#### Data listing

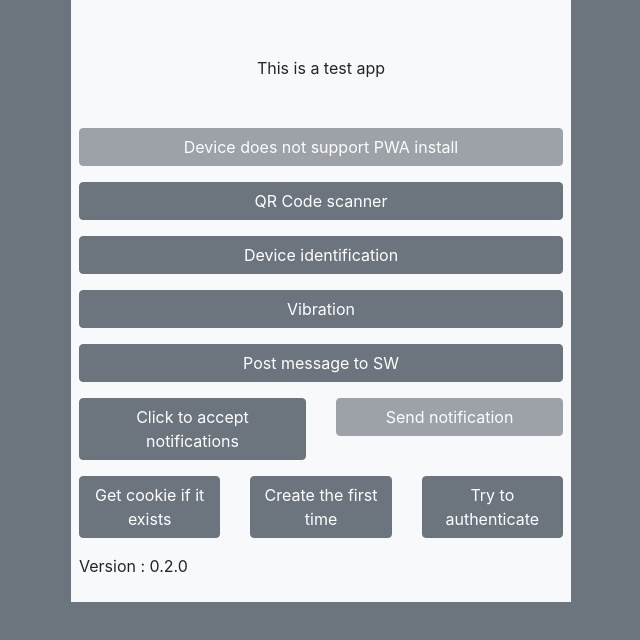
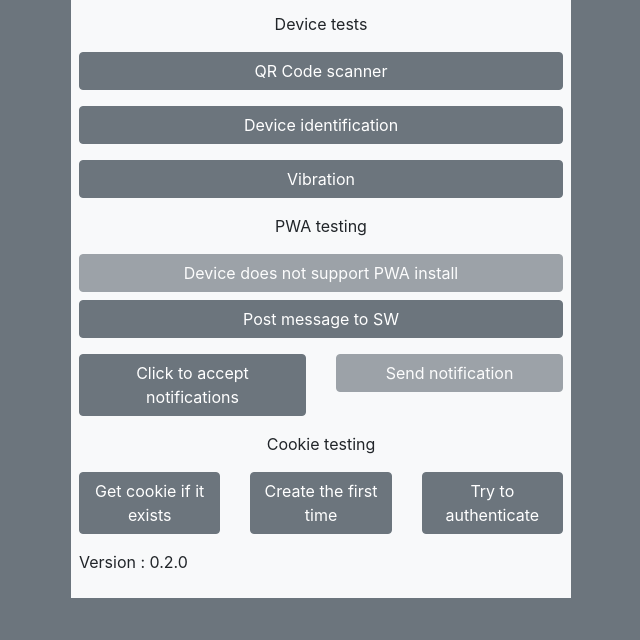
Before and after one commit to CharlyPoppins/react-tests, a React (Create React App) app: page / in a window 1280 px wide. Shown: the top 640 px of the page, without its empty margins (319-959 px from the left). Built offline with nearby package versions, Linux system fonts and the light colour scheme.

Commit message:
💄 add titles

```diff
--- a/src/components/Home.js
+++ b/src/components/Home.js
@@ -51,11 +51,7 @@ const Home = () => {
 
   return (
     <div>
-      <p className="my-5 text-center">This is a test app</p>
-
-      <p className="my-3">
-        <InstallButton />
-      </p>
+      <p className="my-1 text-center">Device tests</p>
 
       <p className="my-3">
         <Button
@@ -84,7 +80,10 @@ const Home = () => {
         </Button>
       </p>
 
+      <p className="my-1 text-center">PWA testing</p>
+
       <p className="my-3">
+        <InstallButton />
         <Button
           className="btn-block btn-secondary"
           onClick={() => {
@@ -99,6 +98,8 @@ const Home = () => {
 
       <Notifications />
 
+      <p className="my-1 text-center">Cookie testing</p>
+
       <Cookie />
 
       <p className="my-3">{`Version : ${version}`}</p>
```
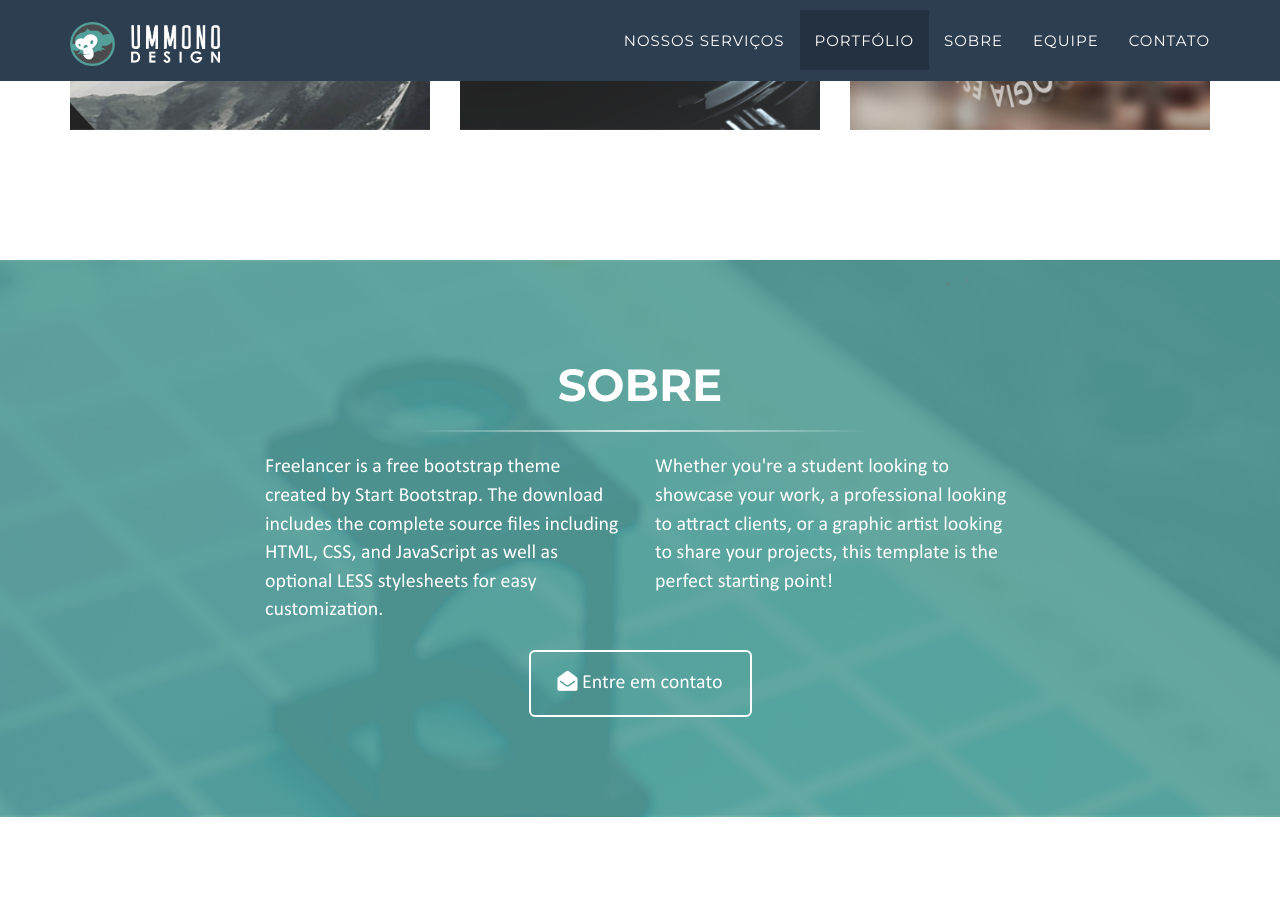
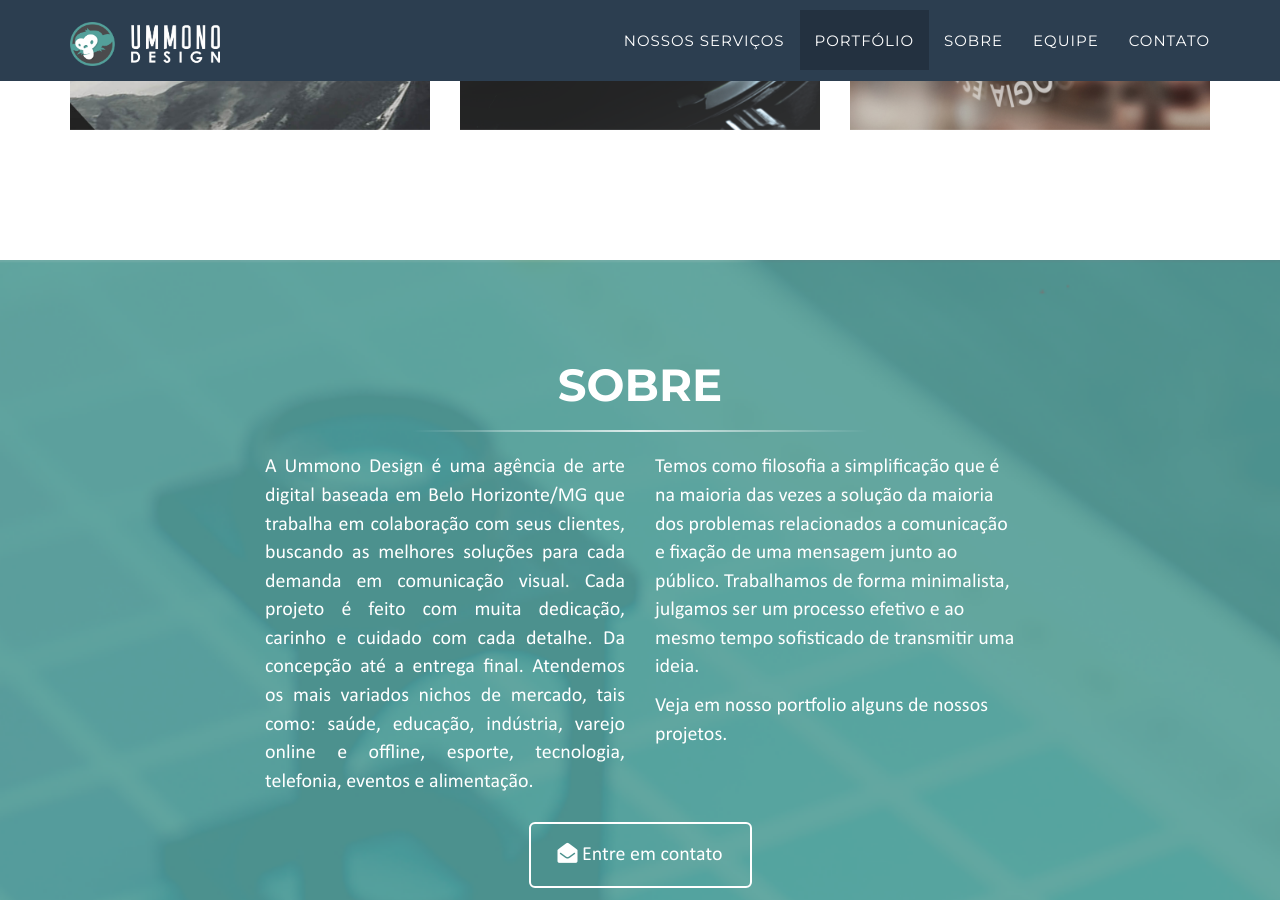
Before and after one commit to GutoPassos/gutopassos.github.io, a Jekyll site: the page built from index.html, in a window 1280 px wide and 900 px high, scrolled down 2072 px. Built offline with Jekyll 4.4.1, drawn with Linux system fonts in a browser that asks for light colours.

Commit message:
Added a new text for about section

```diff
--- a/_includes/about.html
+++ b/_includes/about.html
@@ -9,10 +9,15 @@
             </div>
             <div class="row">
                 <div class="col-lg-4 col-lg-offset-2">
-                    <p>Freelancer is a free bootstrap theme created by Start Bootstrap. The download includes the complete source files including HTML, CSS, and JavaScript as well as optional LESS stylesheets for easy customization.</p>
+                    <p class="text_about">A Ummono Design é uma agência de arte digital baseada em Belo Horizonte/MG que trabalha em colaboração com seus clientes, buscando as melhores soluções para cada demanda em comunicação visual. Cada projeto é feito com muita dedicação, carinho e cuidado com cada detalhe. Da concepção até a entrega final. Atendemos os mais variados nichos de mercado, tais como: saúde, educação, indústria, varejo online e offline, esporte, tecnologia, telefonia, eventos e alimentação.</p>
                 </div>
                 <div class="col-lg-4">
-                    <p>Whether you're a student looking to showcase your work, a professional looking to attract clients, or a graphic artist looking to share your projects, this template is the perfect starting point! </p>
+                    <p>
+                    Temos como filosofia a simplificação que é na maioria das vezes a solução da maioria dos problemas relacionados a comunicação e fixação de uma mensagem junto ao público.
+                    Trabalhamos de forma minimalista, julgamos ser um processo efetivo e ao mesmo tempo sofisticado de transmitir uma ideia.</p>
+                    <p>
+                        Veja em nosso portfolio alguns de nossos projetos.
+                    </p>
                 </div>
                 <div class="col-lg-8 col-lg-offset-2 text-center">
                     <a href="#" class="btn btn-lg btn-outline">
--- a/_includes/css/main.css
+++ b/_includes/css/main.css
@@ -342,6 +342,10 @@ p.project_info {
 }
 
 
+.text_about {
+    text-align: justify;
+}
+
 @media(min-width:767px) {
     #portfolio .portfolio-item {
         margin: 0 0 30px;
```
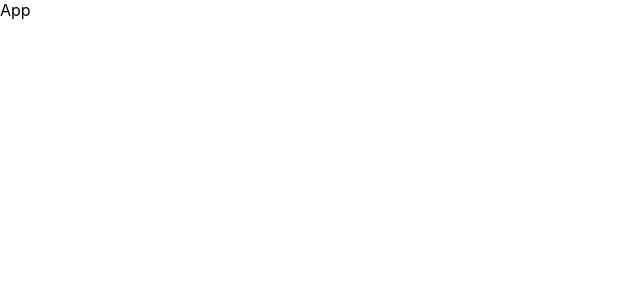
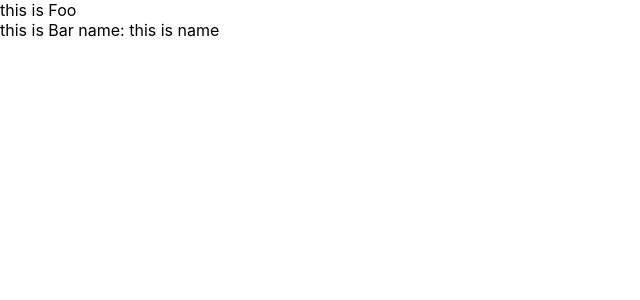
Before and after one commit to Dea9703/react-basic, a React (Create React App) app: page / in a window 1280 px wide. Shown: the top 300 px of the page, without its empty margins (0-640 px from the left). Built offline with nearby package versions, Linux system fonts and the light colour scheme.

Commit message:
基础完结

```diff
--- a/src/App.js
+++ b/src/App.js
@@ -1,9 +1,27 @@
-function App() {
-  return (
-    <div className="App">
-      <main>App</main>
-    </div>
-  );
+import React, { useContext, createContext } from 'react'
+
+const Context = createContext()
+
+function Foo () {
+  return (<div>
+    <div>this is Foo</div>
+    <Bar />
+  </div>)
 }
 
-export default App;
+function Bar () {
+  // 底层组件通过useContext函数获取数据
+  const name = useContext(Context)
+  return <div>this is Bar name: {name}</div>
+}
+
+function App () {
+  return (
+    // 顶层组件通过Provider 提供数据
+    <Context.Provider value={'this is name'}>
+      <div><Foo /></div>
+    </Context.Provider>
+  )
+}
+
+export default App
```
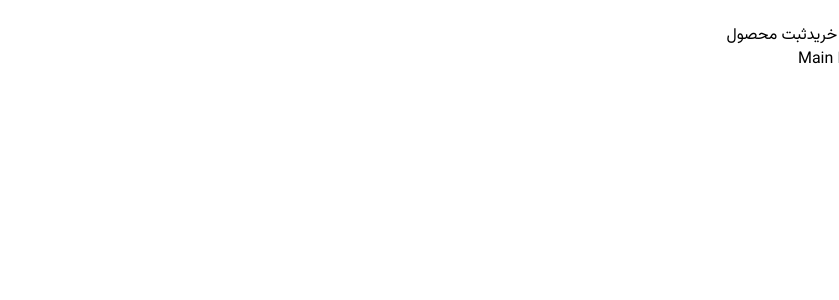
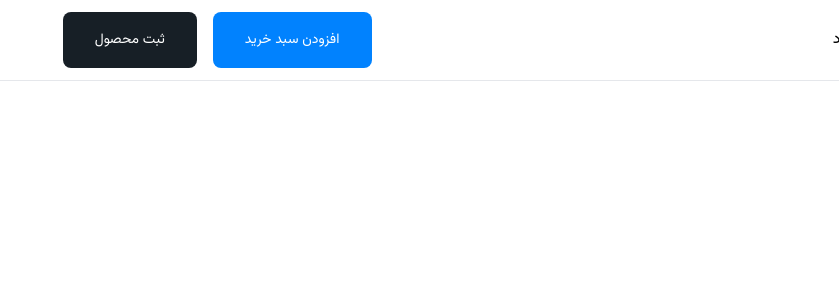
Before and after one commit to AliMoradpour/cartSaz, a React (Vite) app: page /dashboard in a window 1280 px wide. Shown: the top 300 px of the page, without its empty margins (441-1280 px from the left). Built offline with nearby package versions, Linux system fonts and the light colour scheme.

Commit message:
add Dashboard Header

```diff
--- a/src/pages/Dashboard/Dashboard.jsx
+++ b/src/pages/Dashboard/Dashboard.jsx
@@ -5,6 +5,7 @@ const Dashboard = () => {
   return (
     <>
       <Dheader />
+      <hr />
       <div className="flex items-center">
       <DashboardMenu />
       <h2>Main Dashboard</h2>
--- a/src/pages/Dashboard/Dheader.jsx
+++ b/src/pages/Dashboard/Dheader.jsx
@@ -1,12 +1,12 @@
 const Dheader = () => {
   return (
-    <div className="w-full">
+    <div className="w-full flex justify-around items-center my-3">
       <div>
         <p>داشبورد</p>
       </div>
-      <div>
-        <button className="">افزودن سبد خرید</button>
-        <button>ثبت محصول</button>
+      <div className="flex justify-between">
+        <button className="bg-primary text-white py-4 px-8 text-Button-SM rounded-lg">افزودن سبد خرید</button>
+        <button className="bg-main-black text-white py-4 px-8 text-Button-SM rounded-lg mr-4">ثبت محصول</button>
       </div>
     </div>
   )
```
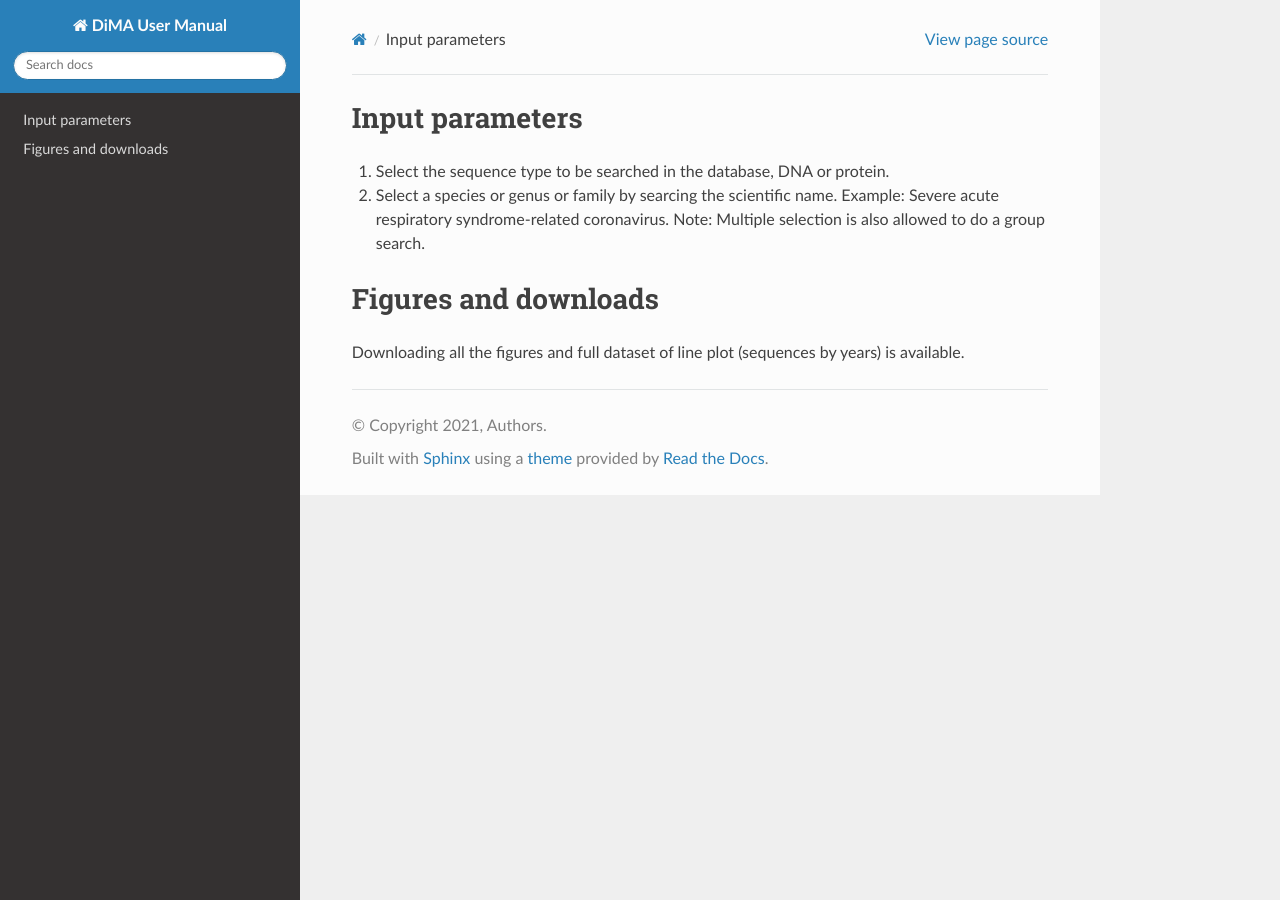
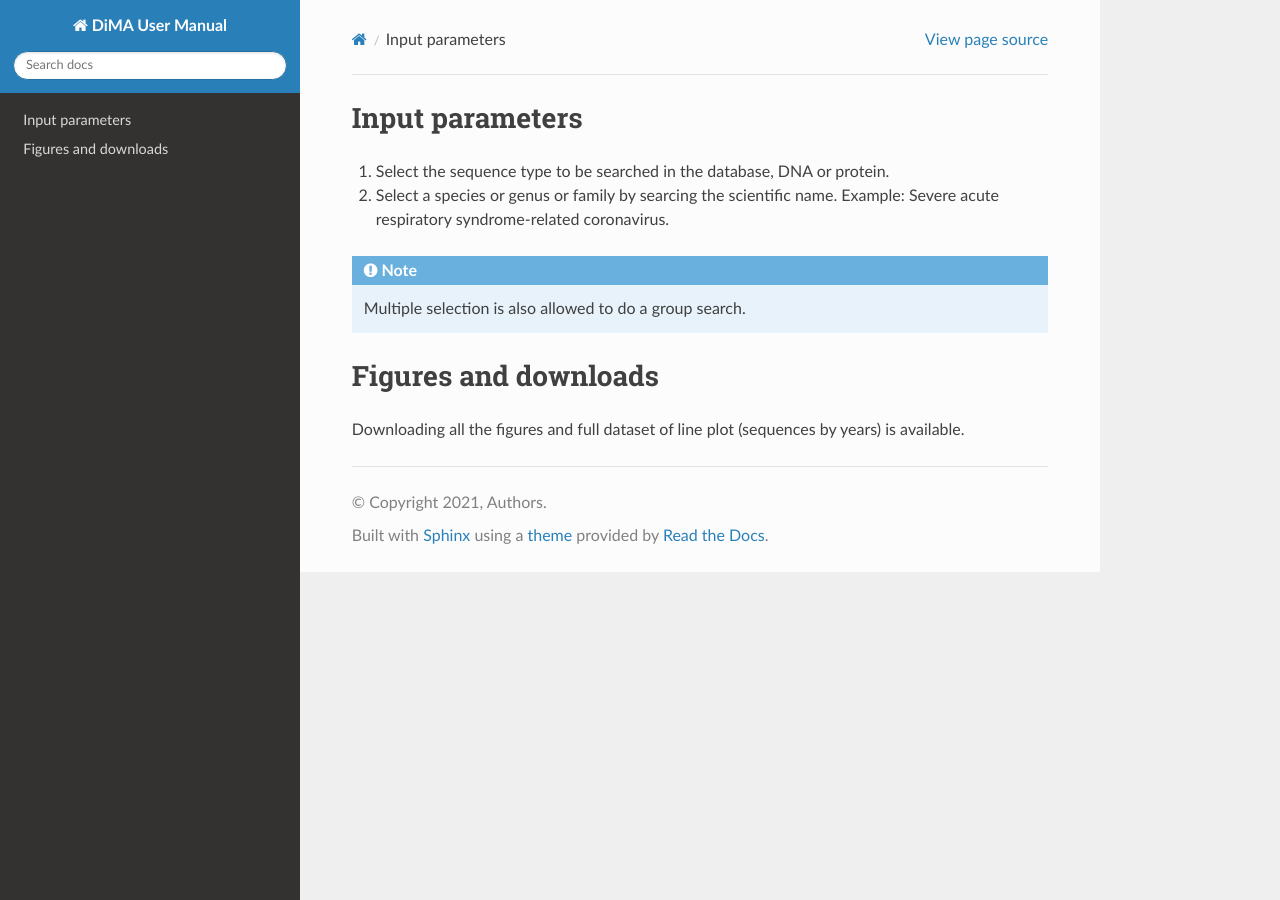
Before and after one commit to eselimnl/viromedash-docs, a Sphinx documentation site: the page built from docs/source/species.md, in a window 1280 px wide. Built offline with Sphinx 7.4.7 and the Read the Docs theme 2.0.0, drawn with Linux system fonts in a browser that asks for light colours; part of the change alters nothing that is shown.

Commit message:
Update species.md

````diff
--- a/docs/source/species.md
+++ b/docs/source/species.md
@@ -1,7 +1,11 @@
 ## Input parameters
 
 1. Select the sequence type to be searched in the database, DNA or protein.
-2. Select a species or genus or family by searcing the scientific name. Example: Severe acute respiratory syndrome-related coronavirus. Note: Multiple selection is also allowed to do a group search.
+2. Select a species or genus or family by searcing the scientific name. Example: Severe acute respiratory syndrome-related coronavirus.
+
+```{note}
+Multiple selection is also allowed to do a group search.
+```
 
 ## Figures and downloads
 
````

########

◆ **Problem to solve**: Of the lines in the data above, some may include the word "group"; state how many, with no added words.

◆ **Written answer**: 2